Prognosis and clinicopathologic features in patients with gastric stump cancer after curative surgery
Background Gastric stump (“remnant”) cancer is the development of a malignancy related to previous gastric surgery. Prognosis in gastric stump cancer, compared with that in primary gastric cancer, is still controversial.
Methods From January 1988 to December 2012 at a single medical centre in Taiwan, 105 patients with gastric stump cancer, including 85 with previous peptic ulcer disease and 20 with previous gastric cancer, were analyzed for clinicopathologic characteristics and overall survival (os).
Results The 5-year os rates for patients with gastric stump cancer and with primary gastric cancer were 51.2% and 54.5% respectively (p = 0.035). Analysis of clinicopathologic characteristics indicated that, compared with patients having primary gastric cancer, those with gastric stump cancer had more lymph node metastasis (p < 0.001) and had been diagnosed at a more advanced stage (p = 0.047). Multivariate analysis with os as an endpoint showed that age [p = 0.015; hazard ratio (hr): 2.300; 95% confidence interval (ci): 1.173 to 4.509], tumour size (p = 0.037; hr: 1.700; 95% ci: 1.031 to 2.801), stromal reaction (p = 0.021; hr: 1.802; 95% ci: 1.094 to 2.969), and pathologic N category (p = 0.001; hr: 1.449; 95% ci: 1.161 to 1.807) were independent predictors in gastric stump cancer.
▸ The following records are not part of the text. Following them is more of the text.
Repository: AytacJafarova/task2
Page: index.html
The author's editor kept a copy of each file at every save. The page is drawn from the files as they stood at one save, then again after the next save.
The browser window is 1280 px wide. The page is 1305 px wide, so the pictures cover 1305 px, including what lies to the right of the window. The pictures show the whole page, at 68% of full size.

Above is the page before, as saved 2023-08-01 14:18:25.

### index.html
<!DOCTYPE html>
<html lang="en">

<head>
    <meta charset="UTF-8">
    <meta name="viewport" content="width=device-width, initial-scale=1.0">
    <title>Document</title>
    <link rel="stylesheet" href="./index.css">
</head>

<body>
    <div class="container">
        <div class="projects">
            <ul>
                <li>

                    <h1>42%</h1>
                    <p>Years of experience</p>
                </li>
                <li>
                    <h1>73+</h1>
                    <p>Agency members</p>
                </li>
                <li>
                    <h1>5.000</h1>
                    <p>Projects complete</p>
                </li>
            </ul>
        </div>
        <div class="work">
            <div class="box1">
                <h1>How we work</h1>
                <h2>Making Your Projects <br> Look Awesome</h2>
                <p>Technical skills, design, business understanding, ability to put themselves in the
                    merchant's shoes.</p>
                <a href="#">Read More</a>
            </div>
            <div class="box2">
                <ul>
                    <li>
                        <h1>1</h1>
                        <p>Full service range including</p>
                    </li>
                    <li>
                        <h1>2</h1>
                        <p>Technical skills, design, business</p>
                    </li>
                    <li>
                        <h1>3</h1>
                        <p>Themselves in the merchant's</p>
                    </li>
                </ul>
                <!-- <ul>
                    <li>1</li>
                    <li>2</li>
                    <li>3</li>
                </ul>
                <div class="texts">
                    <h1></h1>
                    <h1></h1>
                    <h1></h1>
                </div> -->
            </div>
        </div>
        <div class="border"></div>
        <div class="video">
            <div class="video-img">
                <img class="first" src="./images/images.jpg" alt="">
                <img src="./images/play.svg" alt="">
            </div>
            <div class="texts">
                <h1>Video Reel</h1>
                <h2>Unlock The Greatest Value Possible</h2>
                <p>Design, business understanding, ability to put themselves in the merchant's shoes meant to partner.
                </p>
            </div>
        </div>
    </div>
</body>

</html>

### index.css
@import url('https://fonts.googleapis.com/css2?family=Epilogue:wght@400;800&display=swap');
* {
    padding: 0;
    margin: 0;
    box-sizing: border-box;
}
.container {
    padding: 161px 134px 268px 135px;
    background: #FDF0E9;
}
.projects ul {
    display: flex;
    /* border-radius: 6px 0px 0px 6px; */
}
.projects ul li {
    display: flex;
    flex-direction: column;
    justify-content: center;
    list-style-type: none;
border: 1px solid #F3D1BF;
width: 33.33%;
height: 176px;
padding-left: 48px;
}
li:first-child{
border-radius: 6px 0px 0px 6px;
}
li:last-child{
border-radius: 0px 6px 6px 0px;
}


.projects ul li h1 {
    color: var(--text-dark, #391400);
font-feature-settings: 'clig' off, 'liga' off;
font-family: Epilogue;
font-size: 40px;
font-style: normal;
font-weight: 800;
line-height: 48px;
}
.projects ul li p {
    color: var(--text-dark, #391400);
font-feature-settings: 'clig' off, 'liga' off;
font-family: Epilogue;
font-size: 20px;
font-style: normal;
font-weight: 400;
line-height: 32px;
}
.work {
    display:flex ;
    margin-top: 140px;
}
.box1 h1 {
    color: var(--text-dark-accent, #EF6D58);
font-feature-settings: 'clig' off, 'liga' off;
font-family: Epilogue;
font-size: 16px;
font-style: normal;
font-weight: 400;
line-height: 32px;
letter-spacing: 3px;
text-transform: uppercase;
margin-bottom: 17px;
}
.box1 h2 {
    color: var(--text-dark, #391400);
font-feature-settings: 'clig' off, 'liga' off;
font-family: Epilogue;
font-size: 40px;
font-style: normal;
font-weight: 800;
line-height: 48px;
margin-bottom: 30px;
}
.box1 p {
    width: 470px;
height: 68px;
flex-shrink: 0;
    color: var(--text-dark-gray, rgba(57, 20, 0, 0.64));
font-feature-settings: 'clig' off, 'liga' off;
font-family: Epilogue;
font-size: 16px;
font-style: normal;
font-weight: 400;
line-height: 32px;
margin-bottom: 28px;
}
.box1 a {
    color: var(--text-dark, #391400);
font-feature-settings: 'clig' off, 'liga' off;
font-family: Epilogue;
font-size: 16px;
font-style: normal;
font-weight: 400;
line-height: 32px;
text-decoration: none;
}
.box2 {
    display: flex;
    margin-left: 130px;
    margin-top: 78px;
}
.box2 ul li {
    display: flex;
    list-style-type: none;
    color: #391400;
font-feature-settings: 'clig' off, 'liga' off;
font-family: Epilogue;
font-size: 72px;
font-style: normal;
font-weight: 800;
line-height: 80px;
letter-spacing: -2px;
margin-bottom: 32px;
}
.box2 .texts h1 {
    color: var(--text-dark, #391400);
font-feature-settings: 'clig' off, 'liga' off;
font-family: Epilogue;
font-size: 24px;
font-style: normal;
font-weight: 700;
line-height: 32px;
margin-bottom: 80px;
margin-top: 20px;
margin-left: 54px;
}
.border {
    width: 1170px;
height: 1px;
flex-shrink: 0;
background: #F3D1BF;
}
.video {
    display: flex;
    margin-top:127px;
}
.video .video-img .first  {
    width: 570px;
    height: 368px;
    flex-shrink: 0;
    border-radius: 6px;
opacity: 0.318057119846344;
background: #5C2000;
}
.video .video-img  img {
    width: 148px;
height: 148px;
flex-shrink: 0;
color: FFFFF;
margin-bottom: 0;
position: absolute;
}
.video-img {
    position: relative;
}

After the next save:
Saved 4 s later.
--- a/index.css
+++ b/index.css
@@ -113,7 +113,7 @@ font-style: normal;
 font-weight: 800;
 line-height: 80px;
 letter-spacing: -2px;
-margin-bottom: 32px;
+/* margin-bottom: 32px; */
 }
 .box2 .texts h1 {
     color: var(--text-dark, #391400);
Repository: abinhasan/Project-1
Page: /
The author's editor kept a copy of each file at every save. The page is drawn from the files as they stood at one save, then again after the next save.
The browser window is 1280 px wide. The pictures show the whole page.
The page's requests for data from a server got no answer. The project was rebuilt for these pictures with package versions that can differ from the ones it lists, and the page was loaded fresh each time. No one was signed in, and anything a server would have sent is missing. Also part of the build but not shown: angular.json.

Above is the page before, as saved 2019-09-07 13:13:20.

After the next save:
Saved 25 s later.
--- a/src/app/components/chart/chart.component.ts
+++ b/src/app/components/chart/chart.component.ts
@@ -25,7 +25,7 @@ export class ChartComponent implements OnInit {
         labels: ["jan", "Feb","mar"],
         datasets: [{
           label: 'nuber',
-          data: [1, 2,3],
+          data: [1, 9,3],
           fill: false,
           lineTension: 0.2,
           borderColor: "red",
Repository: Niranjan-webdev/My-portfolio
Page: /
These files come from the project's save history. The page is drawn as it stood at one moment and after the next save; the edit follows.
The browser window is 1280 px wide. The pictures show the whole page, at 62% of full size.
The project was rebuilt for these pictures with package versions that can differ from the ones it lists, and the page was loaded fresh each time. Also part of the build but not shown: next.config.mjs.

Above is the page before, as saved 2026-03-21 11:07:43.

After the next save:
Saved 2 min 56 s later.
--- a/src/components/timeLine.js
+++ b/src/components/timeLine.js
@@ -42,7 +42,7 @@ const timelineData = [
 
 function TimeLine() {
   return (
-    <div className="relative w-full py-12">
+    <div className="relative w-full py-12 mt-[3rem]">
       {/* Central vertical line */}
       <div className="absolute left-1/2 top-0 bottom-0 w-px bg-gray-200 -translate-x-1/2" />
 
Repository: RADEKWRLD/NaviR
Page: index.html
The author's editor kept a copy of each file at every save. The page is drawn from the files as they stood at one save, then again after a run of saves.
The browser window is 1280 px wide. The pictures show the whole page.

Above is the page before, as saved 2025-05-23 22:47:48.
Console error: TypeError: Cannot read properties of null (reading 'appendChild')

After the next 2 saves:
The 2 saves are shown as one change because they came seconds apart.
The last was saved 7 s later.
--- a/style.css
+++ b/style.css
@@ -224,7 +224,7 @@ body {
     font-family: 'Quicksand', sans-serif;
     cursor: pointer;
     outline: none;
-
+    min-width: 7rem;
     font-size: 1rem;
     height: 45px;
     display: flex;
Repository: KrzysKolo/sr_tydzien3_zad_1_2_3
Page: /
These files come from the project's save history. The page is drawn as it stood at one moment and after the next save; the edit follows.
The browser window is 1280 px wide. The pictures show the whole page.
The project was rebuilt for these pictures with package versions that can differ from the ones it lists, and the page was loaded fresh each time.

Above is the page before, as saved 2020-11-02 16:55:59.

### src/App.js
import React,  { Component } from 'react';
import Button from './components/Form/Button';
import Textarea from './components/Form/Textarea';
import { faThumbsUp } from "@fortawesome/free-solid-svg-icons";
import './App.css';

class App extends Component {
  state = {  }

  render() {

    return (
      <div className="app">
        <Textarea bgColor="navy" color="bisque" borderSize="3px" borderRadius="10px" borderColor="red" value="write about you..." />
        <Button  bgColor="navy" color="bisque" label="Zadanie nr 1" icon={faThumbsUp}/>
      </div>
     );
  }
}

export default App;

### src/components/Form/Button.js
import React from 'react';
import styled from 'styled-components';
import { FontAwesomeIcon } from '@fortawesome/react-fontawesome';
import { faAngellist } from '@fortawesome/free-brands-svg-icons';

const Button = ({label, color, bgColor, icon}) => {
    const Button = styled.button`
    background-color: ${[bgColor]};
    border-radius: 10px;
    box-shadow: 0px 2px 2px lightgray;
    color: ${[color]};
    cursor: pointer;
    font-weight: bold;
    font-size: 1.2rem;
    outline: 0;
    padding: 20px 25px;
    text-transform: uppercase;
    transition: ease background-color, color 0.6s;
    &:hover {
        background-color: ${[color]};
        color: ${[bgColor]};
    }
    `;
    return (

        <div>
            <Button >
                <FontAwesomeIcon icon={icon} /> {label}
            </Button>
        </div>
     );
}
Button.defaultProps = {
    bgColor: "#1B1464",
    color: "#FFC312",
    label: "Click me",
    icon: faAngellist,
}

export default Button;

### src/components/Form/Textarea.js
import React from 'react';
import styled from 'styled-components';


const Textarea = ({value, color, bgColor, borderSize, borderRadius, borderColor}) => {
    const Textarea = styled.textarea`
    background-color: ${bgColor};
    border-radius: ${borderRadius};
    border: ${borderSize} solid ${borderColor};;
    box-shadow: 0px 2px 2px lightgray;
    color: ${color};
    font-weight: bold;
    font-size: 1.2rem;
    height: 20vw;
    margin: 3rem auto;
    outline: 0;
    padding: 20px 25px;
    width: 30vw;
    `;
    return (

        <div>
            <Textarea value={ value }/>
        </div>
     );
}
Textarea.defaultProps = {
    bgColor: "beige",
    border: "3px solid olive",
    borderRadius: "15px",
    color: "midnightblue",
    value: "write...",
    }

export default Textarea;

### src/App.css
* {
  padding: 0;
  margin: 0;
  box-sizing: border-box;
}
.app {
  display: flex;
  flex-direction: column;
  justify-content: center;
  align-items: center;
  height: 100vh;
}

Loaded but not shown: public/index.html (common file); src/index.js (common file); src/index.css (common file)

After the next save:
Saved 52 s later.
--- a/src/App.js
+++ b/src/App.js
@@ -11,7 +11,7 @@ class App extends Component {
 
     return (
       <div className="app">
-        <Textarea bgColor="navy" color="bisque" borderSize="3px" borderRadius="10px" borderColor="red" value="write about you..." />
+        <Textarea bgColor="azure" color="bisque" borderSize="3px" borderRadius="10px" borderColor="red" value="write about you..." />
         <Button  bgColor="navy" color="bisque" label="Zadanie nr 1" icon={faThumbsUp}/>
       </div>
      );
The os rates for patients with gastric stump cancer who previously had gastric cancer or peptic ulcer disease were 72.9% and 50.0% respectively (p = 0.019). The Borrmann classification was more superficial (p = 0.005), lymph node metastases were fewer (p = 0.004), and staging was less advanced (p = 0.025) in patients with gastric stump cancer who previously had gastric cancer than in their counterparts who previously had peptic ulcer disease.
Conclusions Survival is poorer in patients with gastric stump cancer who previously had peptic ulcer disease than in those who previously had primary gastric cancer. Patients with gastric stump cancer who previously had gastric cancer and could receive curative gastrectomy tended to have a better prognosis because of a more superficial Borrmann classification. Regular follow-up in patients who have undergone gastric surgery is recommended for the early detection of gastric stump cancer.